“One of the things I spend my time thinking about when I am stuck in Los Angeles traffic is how I can knit together all writers under all languages so they could share stories translingually and transnationally for the purpose of trying to get these movies made,” Leonard told Screen. “I haven’t figured the answer out yet but the reality is that the English-language market is the most lucrative for aspiring screenwriters and the one that most sustains the notion of that career.

“It’s more of an intellectual interest than practical part of my roadmap for The Black List but often I find the things turning around in my head intellectually end up resulting in something else in the roadmap later on.”

Leonard suggested the international film industries with potentially big enough markets and critical masses of financiers and writers included Bollywood, Nigeria’s burgeoning Nollywood, and China, “if issues around intellectual property were to be fixed,” he added. 

He said it would be harder to replicate The Black List in Europe due to the multiple territories and languages spoken across the region.

“You could do a French-language version but it’s a smaller pool. Spain is interesting because you’ve got all of Latin America apart from Brazil but I can’t see how a Benelux or Dutch version would work.”
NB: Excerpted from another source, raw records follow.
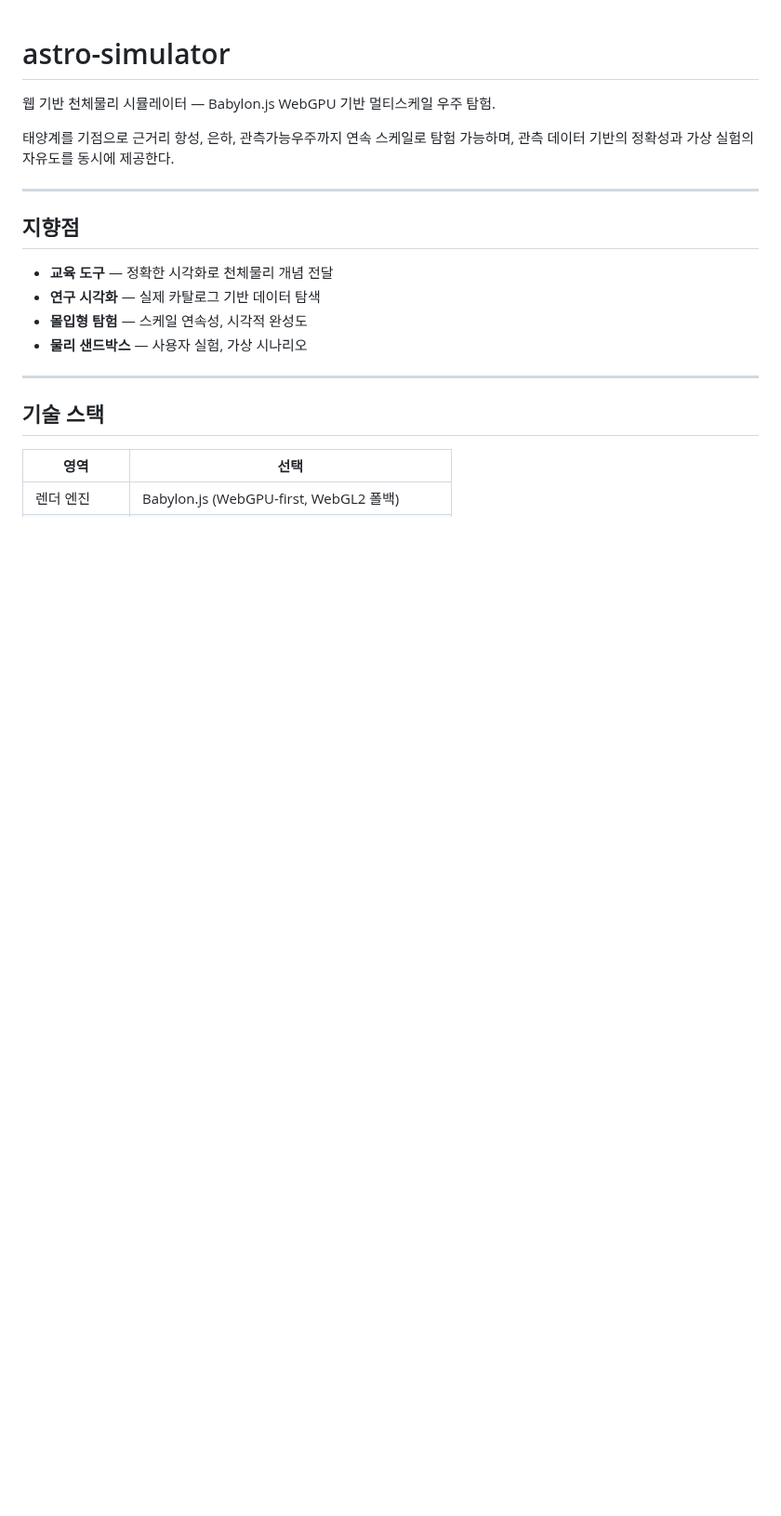
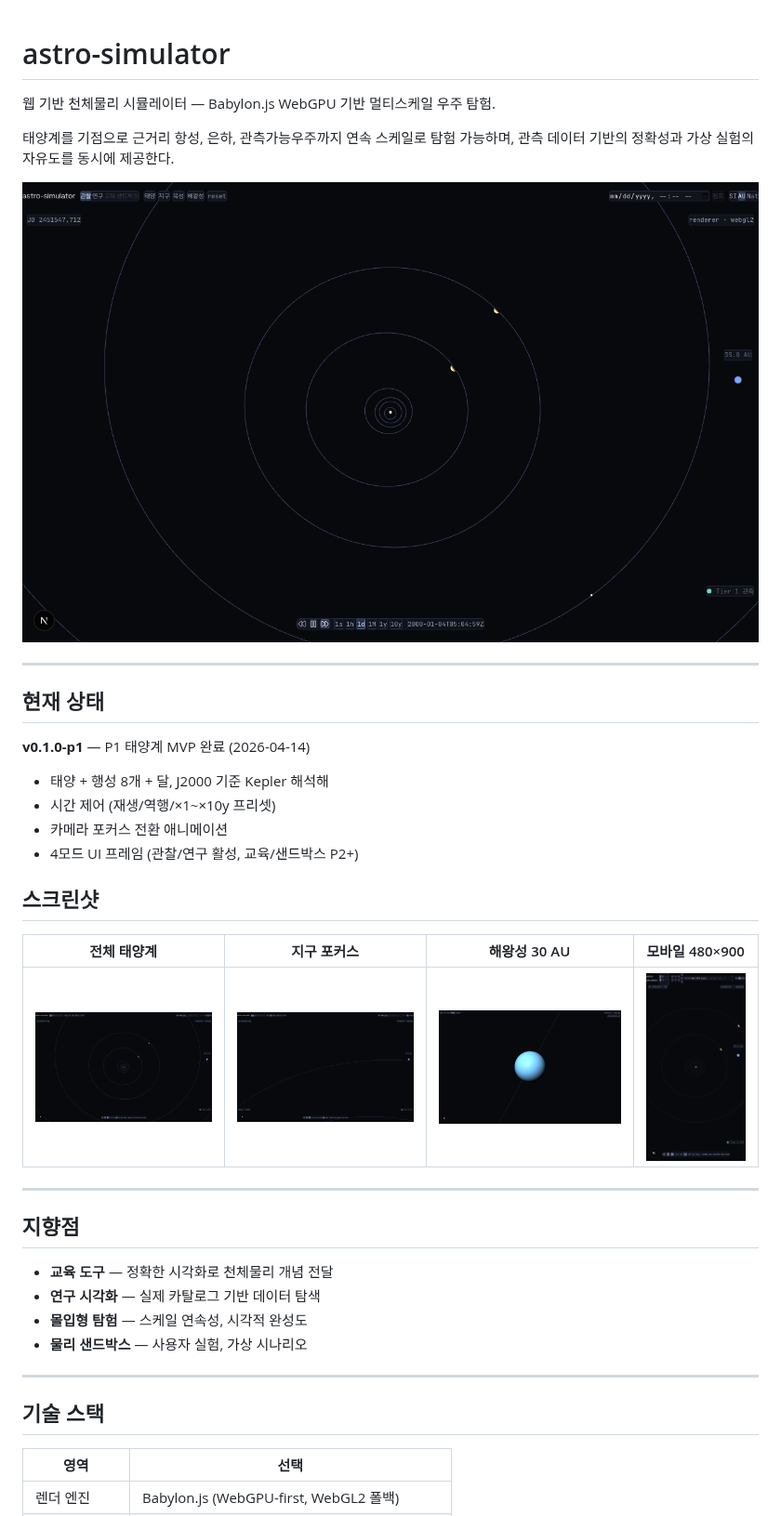
Before and after one commit to coseo12/astro-simulator, a Markdown page: README.md, the part around one of its changes. Shown at 93% size. GitHub-like rendering; pictures changed too: docs/screenshots/01-solar-system.png (added), docs/screenshots/02-earth-focus.png (added), docs/screenshots/03-neptune.png (added); blank space fills up the shorter version.

```diff
--- a/README.md
+++ b/README.md
@@ -3,6 +3,25 @@
 웹 기반 천체물리 시뮬레이터 — Babylon.js WebGPU 기반 멀티스케일 우주 탐험.
 
 태양계를 기점으로 근거리 항성, 은하, 관측가능우주까지 연속 스케일로 탐험 가능하며, 관측 데이터 기반의 정확성과 가상 실험의 자유도를 동시에 제공한다.
+
+![Solar System](./docs/screenshots/01-solar-system.png)
+
+---
+
+## 현재 상태
+
+**v0.1.0-p1** — P1 태양계 MVP 완료 (2026-04-14)
+
+- 태양 + 행성 8개 + 달, J2000 기준 Kepler 해석해
+- 시간 제어 (재생/역행/×1~×10y 프리셋)
+- 카메라 포커스 전환 애니메이션
+- 4모드 UI 프레임 (관찰/연구 활성, 교육/샌드박스 P2+)
+
+## 스크린샷
+
+| 전체 태양계                                 | 지구 포커스                                | 해왕성 30 AU                           | 모바일 480×900                        |
+| ------------------------------------------- | ------------------------------------------ | -------------------------------------- | ------------------------------------- |
+| ![](./docs/screenshots/01-solar-system.png) | ![](./docs/screenshots/02-earth-focus.png) | ![](./docs/screenshots/03-neptune.png) | ![](./docs/screenshots/04-mobile.png) |
 
 ---
 
```
Also changed, not shown: other parts of README.md (+73 -17 lines), CHANGELOG.md (added, +64 -0 lines), docs/retrospectives/P1-retrospective.md (added, +88 -0 lines).
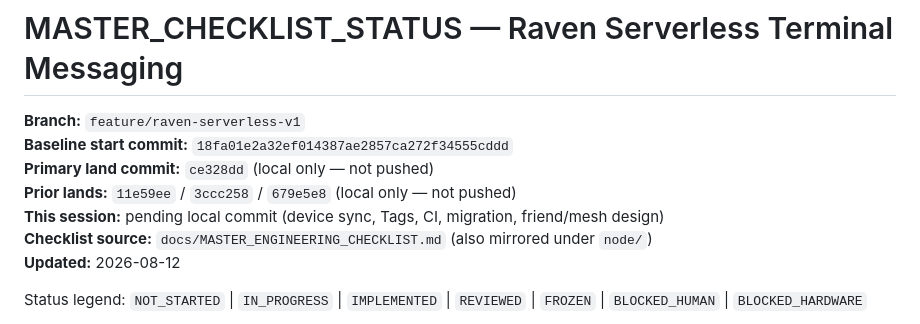
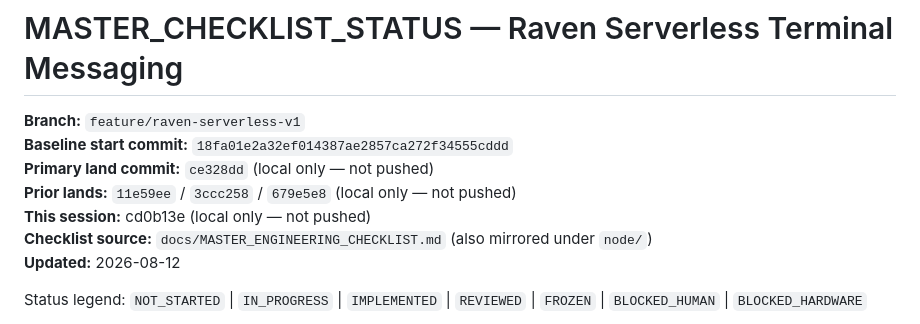
Before and after one commit to Raven-offline-messenger/RAVEN, a Markdown page: docs/MASTER_CHECKLIST_STATUS.md, the part around the change. Rendered like a GitHub page.

Commit message:
docs: record cd0b13e checklist evidence SHAs
Co-authored-by: Cursor <cursoragent@cursor.com>

```diff
--- a/docs/MASTER_CHECKLIST_STATUS.md
+++ b/docs/MASTER_CHECKLIST_STATUS.md
@@ -4,7 +4,7 @@
 **Baseline start commit:** `18fa01e2a32ef014387ae2857ca272f34555cddd`
 **Primary land commit:** `ce328dd` (local only — not pushed)
 **Prior lands:** `11e59ee` / `3ccc258` / `679e5e8` (local only — not pushed)
-**This session:** pending local commit (device sync, Tags, CI, migration, friend/mesh design)
+**This session:** cd0b13e (local only — not pushed)
 **Checklist source:** `docs/MASTER_ENGINEERING_CHECKLIST.md` (also mirrored under `node/`)
 **Updated:** 2026-08-12
 
```
Also changed, not shown: node/MASTER_CHECKLIST_STATUS.md (+1 -1 lines).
He noted there was a UK spin-off of The Black List in the shape of the biannual Brit List.

“If there is anyone in any non-English market that would like to explore or better understand how to create a Black List for their market, I would be happy to talk to them. They can reach out to me via social media,” he said. 

Possible move into financing and production

Leonard revealed his long-term goal for The Black List is for it to break into film finance and production, tapping into its script expertise.

The company recently co-produced Richard Wong’s comedy drama Come As You Are, about three men with disabilities on a mission to visit a brothel, alongside film investment outfit Chicago Media Angels.

The script by US writer, director and producer Erik Linthorst was an adaptation of the hit Belgian film Hasta La Vista, which in turn was based on an original idea from UK actor Asta Philpot. The script was not on The Black List.

“We came in shortly before they went into production so they had enough money to make it,” Leonard explained. 

The company is now gearing up to go into production with AGC Studios in June on dark comedy Breaking News In Yuba County, directed by Tate Taylor from a screenplay by Amanda Idoko, and starring Laura Dern and Allison Janney.

Leonard is also in  the final stages of negotiating of a first-look deal with Endeavour Content and is also trying to raise an investment fund.

“I am looking to raise something in the low nine figures,” he said. ”We’re not looking to invest in blockbusters but a number of movies over three to five years. If we can end up with $100m, I would be very happy but these things take time. I’ve been told it will take us 18 to 24 months, so let’s say my deadline is the 2020 election.”